Dear USF Community,
Last month, one of our community members received an abhorrent photo from his roommate. Taken in Phelan Hall, it depicted an African American male with a rope around his neck, remarkably similar to lynching. The rope was being held by another non-black undergraduate student. The disturbing photograph was later circulated within the USF community. The photo simply, yet explicitly exposes the recurring challenges of being a black student at the University of San Francisco.
The incident shook the community to its core. The Vice Provost of Student Life, Julie Orio, immediately issued a statement, suggesting impacted parties seek out campus resources and support. The Cultural Centers Umoja drop-in space, which is generally used for open dialogue and community building, was instead dedicated to black students, faculty and staff for vocalizing their concerns about the incident. Student Housing and Residential Education provided space during their monthly mega-meeting for open discussion concerning the photograph and its dissemination.

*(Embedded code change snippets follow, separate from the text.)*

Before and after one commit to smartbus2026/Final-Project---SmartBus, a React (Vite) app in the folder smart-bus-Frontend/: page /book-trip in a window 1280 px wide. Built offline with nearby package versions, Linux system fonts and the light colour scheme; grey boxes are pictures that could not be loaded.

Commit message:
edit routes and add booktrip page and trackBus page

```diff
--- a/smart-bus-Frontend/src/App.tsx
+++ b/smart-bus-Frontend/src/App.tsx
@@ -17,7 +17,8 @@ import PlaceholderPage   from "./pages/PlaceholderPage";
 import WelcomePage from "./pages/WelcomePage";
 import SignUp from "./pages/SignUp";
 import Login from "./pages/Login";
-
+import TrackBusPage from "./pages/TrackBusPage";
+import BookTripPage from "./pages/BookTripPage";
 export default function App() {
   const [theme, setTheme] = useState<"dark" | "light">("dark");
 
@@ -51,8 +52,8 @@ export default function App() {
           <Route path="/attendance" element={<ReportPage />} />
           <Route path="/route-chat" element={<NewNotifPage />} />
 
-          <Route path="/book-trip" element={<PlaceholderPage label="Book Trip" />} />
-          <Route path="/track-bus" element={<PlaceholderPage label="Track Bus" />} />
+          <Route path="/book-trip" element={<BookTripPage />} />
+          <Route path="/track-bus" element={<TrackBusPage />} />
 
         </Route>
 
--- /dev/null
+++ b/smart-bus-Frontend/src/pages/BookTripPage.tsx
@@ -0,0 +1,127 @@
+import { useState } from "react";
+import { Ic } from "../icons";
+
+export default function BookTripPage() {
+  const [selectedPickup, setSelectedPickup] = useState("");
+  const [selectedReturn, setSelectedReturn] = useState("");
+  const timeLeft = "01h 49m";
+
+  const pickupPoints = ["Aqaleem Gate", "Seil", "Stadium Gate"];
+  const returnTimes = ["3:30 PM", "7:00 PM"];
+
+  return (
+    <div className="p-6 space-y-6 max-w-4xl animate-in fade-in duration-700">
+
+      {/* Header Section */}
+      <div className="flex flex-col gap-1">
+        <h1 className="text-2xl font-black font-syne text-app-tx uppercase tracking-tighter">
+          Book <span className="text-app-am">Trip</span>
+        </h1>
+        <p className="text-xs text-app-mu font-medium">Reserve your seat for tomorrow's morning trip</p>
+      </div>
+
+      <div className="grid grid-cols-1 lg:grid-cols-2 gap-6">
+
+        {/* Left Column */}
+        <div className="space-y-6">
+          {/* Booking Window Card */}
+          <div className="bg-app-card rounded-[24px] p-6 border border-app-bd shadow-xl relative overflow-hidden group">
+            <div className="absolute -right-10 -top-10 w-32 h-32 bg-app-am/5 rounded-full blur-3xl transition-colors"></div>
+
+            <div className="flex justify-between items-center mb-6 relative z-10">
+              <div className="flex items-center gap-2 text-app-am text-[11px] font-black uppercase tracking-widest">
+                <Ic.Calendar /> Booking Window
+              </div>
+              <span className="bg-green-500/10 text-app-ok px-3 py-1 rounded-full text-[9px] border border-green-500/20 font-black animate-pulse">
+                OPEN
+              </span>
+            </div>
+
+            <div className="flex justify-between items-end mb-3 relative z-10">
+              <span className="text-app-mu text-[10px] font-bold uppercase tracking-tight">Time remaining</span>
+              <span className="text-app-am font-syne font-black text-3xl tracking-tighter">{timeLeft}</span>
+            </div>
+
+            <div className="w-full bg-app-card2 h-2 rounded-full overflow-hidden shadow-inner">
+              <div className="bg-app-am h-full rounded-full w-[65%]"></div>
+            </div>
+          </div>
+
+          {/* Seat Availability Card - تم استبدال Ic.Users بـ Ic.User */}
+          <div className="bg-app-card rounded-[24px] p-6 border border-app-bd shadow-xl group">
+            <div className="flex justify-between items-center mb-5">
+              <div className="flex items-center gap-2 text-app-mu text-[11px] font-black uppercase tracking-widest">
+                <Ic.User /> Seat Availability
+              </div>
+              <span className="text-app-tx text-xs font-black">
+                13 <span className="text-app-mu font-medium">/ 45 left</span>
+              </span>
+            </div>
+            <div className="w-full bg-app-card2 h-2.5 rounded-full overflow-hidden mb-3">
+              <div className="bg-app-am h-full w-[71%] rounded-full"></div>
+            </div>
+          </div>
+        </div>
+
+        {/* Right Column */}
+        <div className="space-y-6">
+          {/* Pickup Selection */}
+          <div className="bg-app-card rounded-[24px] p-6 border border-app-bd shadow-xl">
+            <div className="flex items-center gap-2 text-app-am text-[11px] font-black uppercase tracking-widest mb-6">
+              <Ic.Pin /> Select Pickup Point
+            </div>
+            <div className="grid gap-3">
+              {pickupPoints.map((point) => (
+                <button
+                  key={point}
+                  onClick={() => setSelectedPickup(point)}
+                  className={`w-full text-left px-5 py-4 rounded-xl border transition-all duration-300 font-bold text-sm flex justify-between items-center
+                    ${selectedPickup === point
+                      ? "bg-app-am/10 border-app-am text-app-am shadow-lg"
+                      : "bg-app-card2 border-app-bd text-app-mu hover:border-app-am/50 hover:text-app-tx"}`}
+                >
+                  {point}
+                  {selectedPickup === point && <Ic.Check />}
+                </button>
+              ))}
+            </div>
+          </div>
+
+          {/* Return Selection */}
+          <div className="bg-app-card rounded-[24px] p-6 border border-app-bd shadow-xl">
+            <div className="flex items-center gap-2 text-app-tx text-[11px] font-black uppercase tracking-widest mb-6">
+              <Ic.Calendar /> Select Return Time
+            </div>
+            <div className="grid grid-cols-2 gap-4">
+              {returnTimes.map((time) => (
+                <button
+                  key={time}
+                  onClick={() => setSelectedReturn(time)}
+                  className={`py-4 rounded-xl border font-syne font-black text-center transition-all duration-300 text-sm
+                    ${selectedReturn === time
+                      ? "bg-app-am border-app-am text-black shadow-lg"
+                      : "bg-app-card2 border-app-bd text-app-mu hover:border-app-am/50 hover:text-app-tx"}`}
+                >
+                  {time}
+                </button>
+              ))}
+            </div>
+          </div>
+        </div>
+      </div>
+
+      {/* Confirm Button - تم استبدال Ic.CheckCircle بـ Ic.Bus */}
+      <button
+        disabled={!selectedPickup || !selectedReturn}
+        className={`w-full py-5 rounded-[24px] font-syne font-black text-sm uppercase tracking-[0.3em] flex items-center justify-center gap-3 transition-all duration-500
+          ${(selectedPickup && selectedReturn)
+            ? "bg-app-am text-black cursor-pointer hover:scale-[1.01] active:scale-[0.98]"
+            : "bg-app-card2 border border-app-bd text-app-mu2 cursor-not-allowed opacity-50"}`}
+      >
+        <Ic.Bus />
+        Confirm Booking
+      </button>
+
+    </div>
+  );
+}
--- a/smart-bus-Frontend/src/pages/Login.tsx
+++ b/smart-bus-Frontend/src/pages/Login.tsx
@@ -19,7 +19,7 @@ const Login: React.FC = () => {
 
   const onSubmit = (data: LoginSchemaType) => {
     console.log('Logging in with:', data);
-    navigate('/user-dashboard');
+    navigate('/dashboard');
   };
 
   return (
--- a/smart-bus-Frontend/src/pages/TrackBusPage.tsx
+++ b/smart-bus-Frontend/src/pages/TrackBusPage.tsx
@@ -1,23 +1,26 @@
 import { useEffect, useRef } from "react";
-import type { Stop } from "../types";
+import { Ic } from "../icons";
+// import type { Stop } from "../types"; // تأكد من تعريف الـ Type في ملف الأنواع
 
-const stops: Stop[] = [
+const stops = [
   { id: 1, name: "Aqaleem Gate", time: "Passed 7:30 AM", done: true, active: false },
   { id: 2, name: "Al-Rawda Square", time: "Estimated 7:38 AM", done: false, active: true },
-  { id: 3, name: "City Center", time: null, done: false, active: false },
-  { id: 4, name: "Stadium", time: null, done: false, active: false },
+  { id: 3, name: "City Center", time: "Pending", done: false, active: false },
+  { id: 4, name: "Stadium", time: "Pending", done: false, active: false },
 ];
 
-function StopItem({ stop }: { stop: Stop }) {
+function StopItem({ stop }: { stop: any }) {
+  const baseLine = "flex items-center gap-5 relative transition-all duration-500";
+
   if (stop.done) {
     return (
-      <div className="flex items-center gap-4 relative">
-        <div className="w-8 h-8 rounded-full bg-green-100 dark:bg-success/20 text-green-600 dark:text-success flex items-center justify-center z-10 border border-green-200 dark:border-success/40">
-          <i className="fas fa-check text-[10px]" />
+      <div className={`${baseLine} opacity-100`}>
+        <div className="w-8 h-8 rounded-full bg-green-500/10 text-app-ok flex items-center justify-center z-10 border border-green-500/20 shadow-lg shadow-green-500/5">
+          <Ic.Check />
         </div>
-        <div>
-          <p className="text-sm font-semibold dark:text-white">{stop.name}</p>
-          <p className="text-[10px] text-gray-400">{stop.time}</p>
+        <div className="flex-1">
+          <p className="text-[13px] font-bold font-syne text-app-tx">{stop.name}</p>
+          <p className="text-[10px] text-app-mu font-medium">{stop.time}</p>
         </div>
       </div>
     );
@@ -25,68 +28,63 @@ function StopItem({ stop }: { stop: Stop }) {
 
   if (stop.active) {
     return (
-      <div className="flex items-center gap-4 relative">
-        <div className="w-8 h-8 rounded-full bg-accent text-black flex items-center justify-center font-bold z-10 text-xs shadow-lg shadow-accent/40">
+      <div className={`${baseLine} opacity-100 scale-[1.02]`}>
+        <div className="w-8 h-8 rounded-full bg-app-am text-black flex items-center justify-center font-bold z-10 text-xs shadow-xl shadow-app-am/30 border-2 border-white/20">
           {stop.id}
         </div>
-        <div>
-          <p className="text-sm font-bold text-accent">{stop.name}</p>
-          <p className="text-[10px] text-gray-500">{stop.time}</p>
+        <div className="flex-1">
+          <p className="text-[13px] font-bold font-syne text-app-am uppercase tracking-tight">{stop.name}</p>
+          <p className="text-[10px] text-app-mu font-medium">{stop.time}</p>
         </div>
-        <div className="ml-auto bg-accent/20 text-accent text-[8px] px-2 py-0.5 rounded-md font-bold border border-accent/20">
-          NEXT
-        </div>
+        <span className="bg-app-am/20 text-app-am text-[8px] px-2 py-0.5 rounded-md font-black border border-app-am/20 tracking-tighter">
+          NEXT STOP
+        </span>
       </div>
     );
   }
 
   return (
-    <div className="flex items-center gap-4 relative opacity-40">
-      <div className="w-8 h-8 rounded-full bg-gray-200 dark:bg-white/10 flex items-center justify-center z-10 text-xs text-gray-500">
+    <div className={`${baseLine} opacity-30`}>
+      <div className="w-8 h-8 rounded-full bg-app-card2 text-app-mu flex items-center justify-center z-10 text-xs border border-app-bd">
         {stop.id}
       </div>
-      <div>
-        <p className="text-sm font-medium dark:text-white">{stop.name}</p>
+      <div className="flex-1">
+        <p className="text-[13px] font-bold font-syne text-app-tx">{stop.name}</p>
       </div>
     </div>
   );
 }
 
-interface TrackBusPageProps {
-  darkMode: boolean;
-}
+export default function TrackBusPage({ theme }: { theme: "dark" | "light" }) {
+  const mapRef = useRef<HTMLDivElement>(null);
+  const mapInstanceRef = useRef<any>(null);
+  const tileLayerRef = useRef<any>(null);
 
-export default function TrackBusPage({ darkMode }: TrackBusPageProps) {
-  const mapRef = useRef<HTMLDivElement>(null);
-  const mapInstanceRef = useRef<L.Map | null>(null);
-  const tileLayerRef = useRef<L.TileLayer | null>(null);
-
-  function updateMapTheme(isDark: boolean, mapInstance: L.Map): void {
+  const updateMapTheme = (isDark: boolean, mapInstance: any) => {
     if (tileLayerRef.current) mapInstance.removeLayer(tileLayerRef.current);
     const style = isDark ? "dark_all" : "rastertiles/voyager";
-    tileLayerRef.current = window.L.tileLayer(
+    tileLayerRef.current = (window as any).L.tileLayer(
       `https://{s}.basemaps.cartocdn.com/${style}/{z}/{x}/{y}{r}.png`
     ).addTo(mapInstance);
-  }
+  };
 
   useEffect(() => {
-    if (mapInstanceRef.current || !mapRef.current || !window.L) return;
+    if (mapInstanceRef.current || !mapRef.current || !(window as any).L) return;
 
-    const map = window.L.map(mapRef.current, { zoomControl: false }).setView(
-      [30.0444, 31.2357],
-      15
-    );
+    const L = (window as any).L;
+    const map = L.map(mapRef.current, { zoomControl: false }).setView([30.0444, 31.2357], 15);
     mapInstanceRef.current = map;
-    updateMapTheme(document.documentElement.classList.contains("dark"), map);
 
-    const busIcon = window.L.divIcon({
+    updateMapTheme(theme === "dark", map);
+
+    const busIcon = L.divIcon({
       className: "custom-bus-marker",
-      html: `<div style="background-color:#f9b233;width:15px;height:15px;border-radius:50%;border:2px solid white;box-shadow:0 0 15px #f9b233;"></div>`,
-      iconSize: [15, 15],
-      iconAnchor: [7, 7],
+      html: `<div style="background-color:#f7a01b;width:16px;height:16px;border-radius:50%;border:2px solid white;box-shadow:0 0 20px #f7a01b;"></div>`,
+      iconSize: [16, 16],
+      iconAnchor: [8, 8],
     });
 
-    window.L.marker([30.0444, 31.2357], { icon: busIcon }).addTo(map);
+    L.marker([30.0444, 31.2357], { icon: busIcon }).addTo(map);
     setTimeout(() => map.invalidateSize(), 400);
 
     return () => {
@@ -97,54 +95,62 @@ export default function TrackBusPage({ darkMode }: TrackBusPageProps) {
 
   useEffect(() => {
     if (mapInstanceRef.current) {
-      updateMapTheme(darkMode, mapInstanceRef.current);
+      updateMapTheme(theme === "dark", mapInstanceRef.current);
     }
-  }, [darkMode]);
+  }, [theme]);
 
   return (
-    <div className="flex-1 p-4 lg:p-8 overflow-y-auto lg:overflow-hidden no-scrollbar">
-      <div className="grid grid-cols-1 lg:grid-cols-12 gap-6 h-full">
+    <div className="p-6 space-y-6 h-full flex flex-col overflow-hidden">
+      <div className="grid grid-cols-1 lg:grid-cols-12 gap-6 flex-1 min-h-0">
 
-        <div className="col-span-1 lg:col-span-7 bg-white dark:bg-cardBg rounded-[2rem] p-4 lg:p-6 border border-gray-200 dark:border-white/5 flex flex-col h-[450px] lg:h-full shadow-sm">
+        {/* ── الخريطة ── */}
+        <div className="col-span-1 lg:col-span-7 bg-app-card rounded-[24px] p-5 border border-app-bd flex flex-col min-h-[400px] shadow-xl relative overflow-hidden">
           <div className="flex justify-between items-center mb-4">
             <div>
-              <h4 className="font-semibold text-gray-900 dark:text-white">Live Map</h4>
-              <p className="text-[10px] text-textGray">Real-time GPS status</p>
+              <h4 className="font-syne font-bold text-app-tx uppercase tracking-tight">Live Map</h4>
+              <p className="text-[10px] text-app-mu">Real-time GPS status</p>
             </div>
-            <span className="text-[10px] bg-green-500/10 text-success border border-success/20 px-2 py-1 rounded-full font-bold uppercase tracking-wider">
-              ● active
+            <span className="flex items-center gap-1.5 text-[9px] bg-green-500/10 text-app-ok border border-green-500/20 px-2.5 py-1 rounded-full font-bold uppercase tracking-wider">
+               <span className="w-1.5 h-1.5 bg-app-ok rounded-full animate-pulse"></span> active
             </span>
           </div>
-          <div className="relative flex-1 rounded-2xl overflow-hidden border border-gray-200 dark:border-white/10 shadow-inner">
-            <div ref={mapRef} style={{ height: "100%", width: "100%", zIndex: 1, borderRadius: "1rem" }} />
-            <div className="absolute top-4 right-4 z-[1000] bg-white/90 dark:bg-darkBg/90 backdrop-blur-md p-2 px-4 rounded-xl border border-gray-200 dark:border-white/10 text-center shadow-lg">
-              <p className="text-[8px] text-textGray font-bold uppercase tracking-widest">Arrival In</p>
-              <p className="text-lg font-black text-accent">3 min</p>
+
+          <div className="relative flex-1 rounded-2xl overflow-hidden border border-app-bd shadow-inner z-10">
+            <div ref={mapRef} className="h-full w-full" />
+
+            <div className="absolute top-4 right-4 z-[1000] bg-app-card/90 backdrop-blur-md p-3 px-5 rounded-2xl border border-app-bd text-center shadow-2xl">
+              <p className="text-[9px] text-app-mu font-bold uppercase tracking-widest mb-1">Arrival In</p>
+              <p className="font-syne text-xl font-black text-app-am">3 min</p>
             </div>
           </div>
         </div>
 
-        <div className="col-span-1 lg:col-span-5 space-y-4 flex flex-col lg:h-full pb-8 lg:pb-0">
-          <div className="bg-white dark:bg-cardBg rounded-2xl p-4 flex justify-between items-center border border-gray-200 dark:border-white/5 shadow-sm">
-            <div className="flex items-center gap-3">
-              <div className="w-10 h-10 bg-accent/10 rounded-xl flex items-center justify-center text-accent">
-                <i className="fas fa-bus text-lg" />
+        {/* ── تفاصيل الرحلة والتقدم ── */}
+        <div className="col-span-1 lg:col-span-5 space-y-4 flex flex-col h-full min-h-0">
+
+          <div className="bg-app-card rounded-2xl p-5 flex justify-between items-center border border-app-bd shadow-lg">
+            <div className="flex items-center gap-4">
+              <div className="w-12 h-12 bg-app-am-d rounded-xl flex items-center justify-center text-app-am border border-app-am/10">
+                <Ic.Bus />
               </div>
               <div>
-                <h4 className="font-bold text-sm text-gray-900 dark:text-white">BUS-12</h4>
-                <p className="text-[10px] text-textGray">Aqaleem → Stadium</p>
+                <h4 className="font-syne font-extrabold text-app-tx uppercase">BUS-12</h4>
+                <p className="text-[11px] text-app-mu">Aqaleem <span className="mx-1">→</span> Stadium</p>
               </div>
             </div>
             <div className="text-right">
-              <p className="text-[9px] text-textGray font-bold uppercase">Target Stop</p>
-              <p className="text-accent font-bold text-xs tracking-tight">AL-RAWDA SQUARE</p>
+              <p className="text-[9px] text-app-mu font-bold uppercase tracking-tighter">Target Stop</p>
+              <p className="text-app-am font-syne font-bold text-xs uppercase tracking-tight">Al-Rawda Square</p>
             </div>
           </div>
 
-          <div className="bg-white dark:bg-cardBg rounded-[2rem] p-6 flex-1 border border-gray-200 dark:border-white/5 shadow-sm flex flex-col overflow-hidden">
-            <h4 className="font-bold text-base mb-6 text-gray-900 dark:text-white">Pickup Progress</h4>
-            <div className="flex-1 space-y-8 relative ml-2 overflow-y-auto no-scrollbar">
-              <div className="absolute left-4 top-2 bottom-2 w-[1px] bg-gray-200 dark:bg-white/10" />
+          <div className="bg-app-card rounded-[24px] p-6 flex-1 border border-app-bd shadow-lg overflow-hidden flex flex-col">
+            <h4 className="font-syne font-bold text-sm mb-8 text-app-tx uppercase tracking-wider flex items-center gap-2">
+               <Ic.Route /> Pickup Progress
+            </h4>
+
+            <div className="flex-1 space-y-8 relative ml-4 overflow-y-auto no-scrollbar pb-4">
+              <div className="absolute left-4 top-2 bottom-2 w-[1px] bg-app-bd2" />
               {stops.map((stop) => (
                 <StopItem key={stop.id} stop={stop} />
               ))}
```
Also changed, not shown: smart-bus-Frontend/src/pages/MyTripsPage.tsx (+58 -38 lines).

Understandingly, black students and others have expressed shock, grief and anger in response to the photo. Some still remain unaware of the tremendous impact of the visual image. Comments such as “It’s 2016. Why is this a problem?” filled USF’s campus, aiming to divert from the participants’ actions by categorizing the photo as a joke, attempting to minimize the true impact of the photo. Regardless of the intent, this particular incident still had a deep impact on our community, which outweighs any justification an individual could provide.
Lynching black women, men and children was historically a popular practice in the United States, aimed to terrorize, oppress and murder black people. A rope would be tied around the victim’s neck and used to hang them. The victim hung until their neck broke from the weight of their body, or they perished from asphyxiation. Unfortunately, centuries later, individuals are still blind to such painful scenes as these.
History repeated itself in Phelan Hall, a dormitory that is named after a man who is known as a racist. The photo depicts white walls that surround an intense scene, in which a group of students did not understand the profound impact that their behavior would have on so many people. Ignorance permeated the air and diffused the minds of two people that are both products of the world we live in, a world of systemic racism. We’re in the 21st century, a more progressive era, but it feels like 1832, before blacks were even considered “free.” Some looked and just saw, while others looked and felt. Some people just saw a photo of two students at USF performing a humorous act. Others saw centuries of defeat and felt pain and agony. Members of the black community felt extreme hatred, rejection and unwelcome nostalgia of the most excruciating times of their history. They felt betrayed by the very same community that claimed to be the most inclusive.
Asaundra Dalton, Heavyn Jackson, Ashley Jones, and Cristal Harris